Notice how the aircraft looks considerably different by comparing the fourth picture to the others.

Early, applied, applied, and applied concepts of the Flying Tara. Strangely, the second/third and fourth concepts do not go along with each other, even though they are suppose to be the final concept of the unit in the game. The second/third picture shows a fighter-bomber, while the fourth shows a dive-bomber.

Early and applied concepts of the Hairbuster Riberts, level 2 boss from Metal Slug 1 and level 5 mini-boss from Metal Slug 3.
Not much has changed in design, except that the two engines located on its wings were replaced with a single engine that is placed on top of the aircraft.

I have... ...No clue... ...What these......Are suppose to be.
Gundam spin-offs, maybe?
But I do know that there was a seperate project for developing a spin-off of Metal Slug 1 that was going to include these robots. However, the project was cancelled due to lack of interest from the staffs due to the fact that Metal Slug 1 was suppose to be World War II oriented, not sci-fi.

The arts are for the first mission of Metal Slug 1. However, you don't actually see the flak cannons mounted on the stoneheads in the game.

Middle-Son 1999 missile submarine. The hull looks slightly different from the one used in the first mission of Metal Slug 1.

Art for mission 1 of Metal Slug 1. That's the wing of the crashed-landed Tetsuyuki gunship that you fight as the boss. Notice how many things are different, including the wingspan and the wooden platforms that you use in the game to climb up to the wing.

Art for mission 3 of Metal Slug 1. That tank is not suppose to be there, let alone exist, in the game.

Art for mission 3 of Metal Slug 1. Note that the gun turret in the picture is not in the game, but just a pile of sandbags blocking the entrance.

Art for mission 4 of Metal Slug 1. Sure, they had that shack in the game, but no machine gun was mounted in one, either.

The ship resembles an aircraft carrier, and it probably is. But the deck is angled wrong.
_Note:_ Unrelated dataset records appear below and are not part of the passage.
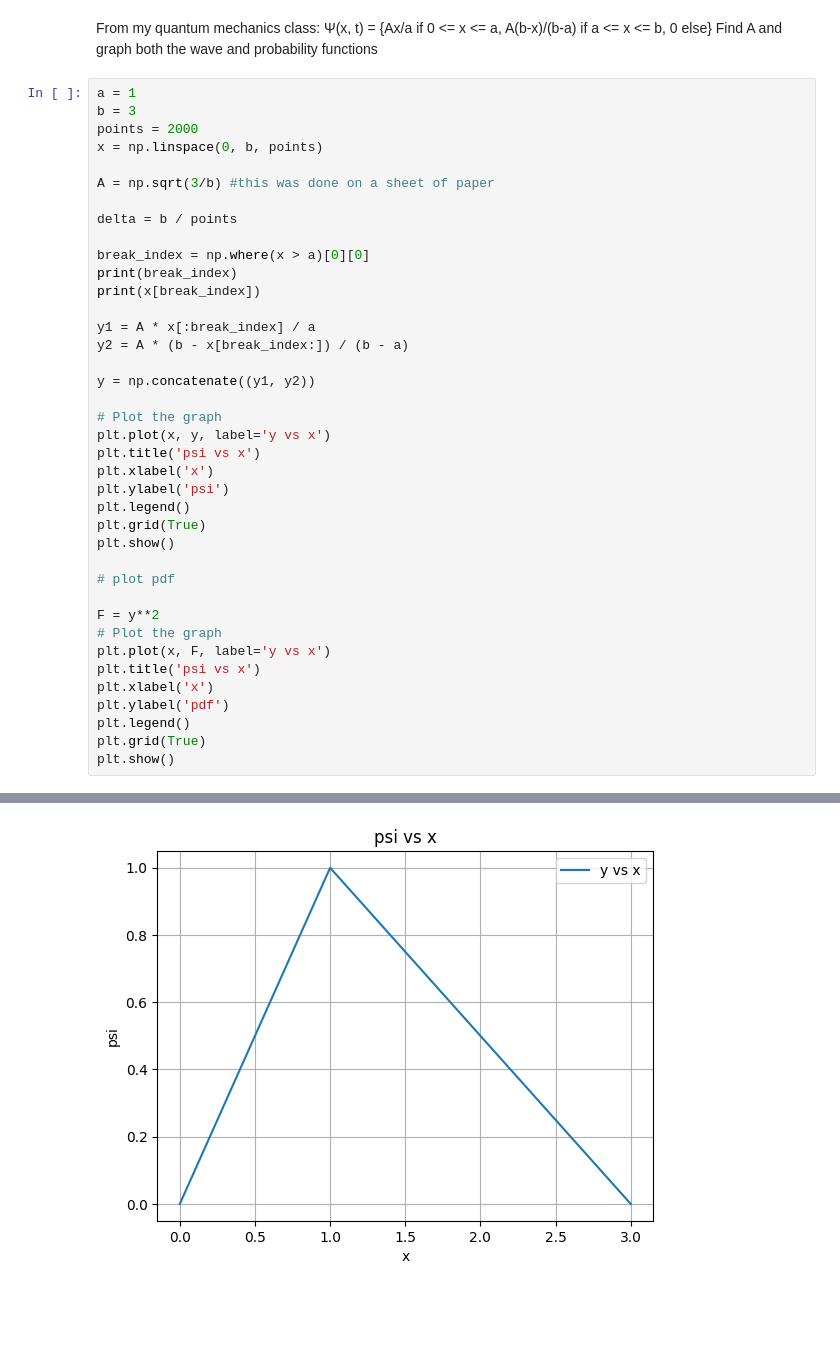
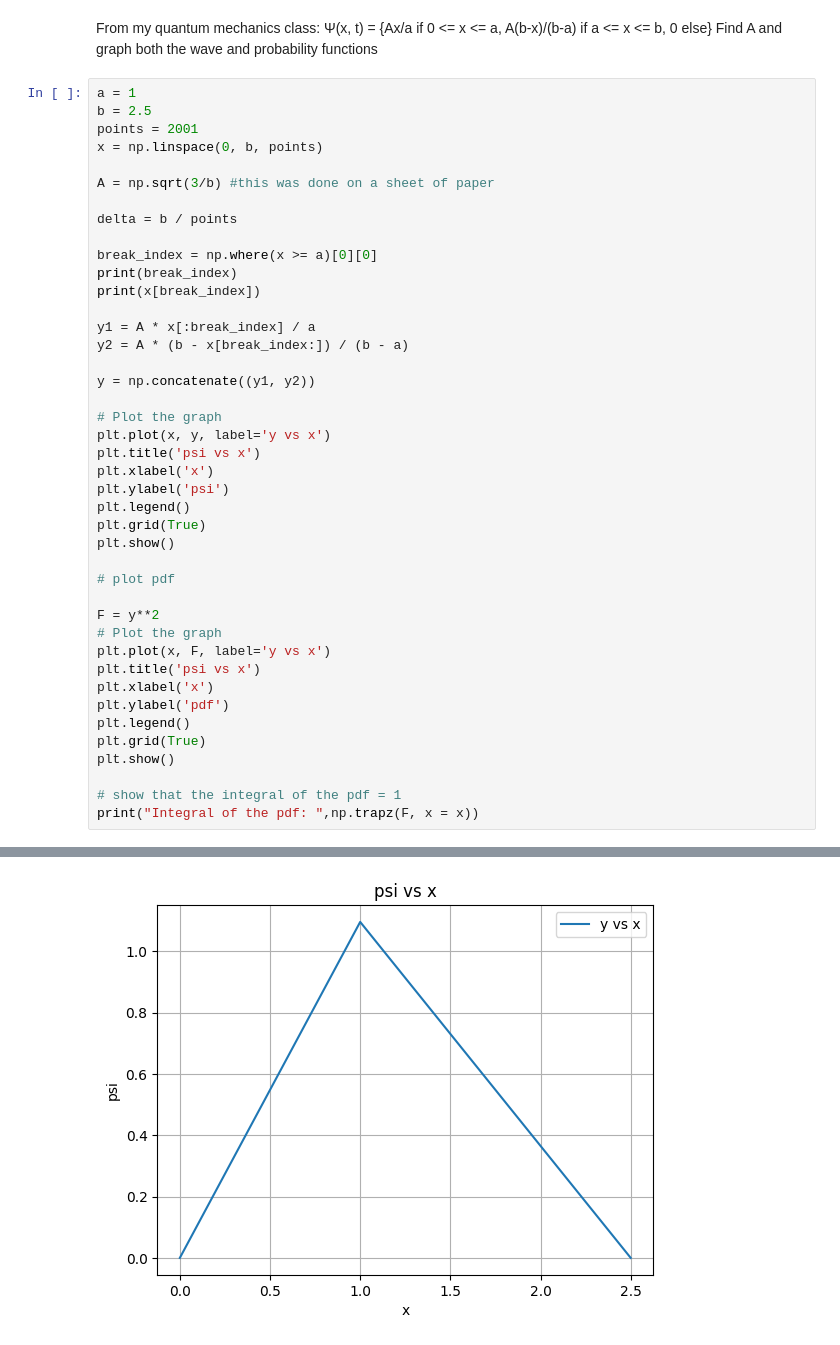
Before and after one commit to meyounge/MAT422, a Jupyter notebook: MAT_422_HM4.ipynb, the cells around one changed output, grey strips where cells are left out. Cells and saved outputs as stored; diff of their text form; blank space fills up the shorter version.

```diff
--- a/MAT_422_HM4.ipynb
+++ b/MAT_422_HM4.ipynb
@@ -139,15 +175,15 @@ From my quantum mechanics class: Ψ(x, t) = {Ax/a if 0 <= x <= a, A(b-x)/(b-a) i
 Find A and graph both the wave and probability functions
 # %%
 a = 1
-b = 3
-points = 2000
+b = 2.5
+points = 2001
 x = np.linspace(0, b, points)
 
 A = np.sqrt(3/b) #this was done on a sheet of paper
 
 delta = b / points
 
-break_index = np.where(x > a)[0][0]
+break_index = np.where(x >= a)[0][0]
 print(break_index)
 print(x[break_index])
 
@@ -176,4 +212,7 @@ plt.ylabel('pdf')
 plt.legend()
 plt.grid(True)
 plt.show()
+
+# show that the integral of the pdf = 1
+print("Integral of the pdf: ",np.trapz(F, x = x))
 # %% [output]
@@ -182 +221 @@ plt.show()
-[figure, old version]
+[figure, new version]
```
Also changed, not shown: parts of 4 cells of this notebook.
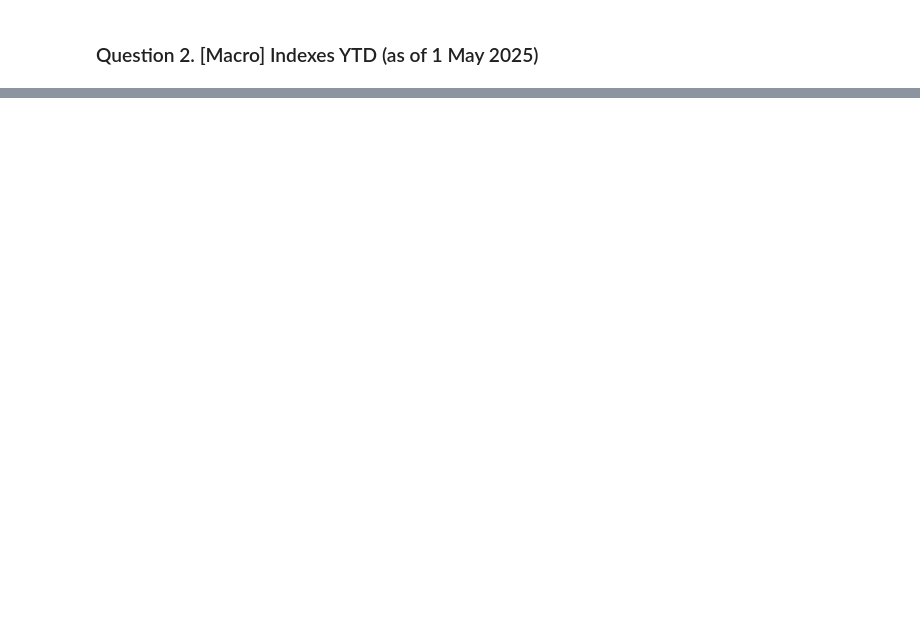
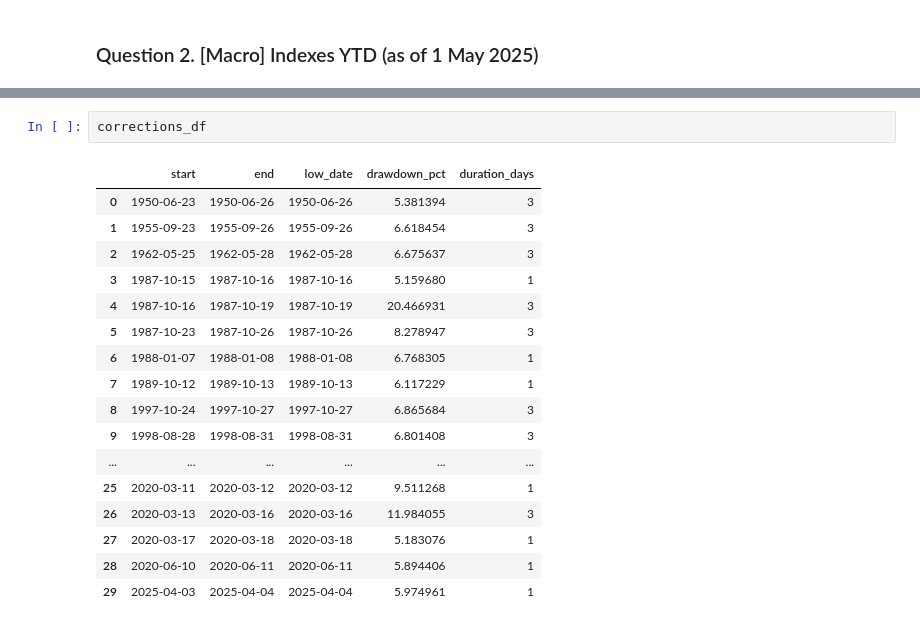
Before and after one commit to facundofacio/stock-markets-analytics-zoomcamp, a Jupyter notebook: homework/module_01/my_homework.ipynb, the cells around one changed output, grey strips where cells are left out. Saved outputs shown, nothing was run; the diff lists cells and outputs as text; blank space fills up the shorter version.

```diff
--- a/homework/module_01/my_homework.ipynb
+++ b/homework/module_01/my_homework.ipynb
@@ -181,0 +347,20 @@ ValueError: value_name (date) cannot match an element in the DataFrame columns.
+# %%
+corrections_df
+# %% [output]
+|  | start | end | low_date | drawdown_pct | duration_days |
+| 0 | 1950-06-23 | 1950-06-26 | 1950-06-26 | 5.381394 | 3 |
+| 1 | 1955-09-23 | 1955-09-26 | 1955-09-26 | 6.618454 | 3 |
+| 2 | 1962-05-25 | 1962-05-28 | 1962-05-28 | 6.675637 | 3 |
+| 3 | 1987-10-15 | 1987-10-16 | 1987-10-16 | 5.159680 | 1 |
+| 4 | 1987-10-16 | 1987-10-19 | 1987-10-19 | 20.466931 | 3 |
+| 5 | 1987-10-23 | 1987-10-26 | 1987-10-26 | 8.278947 | 3 |
+| 6 | 1988-01-07 | 1988-01-08 | 1988-01-08 | 6.768305 | 1 |
+| 7 | 1989-10-12 | 1989-10-13 | 1989-10-13 | 6.117229 | 1 |
+| 8 | 1997-10-24 | 1997-10-27 | 1997-10-27 | 6.865684 | 3 |
+| 9 | 1998-08-28 | 1998-08-31 | 1998-08-31 | 6.801408 | 3 |
+| ... | ... | ... | ... | ... | ... |
+| 25 | 2020-03-11 | 2020-03-12 | 2020-03-12 | 9.511268 | 1 |
+| 26 | 2020-03-13 | 2020-03-16 | 2020-03-16 | 11.984055 | 3 |
+| 27 | 2020-03-17 | 2020-03-18 | 2020-03-18 | 5.183076 | 1 |
+| 28 | 2020-06-10 | 2020-06-11 | 2020-06-11 | 5.894406 | 1 |
+| 29 | 2025-04-03 | 2025-04-04 | 2025-04-04 | 5.974961 | 1 |
```
Also changed, not shown: parts of 10 cells of this notebook.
Arts from Metal Slug 1, although you never fight any blimps until the first mission of Metal Slug 4.
Perhaps this was all part of MEGA's plan, after all.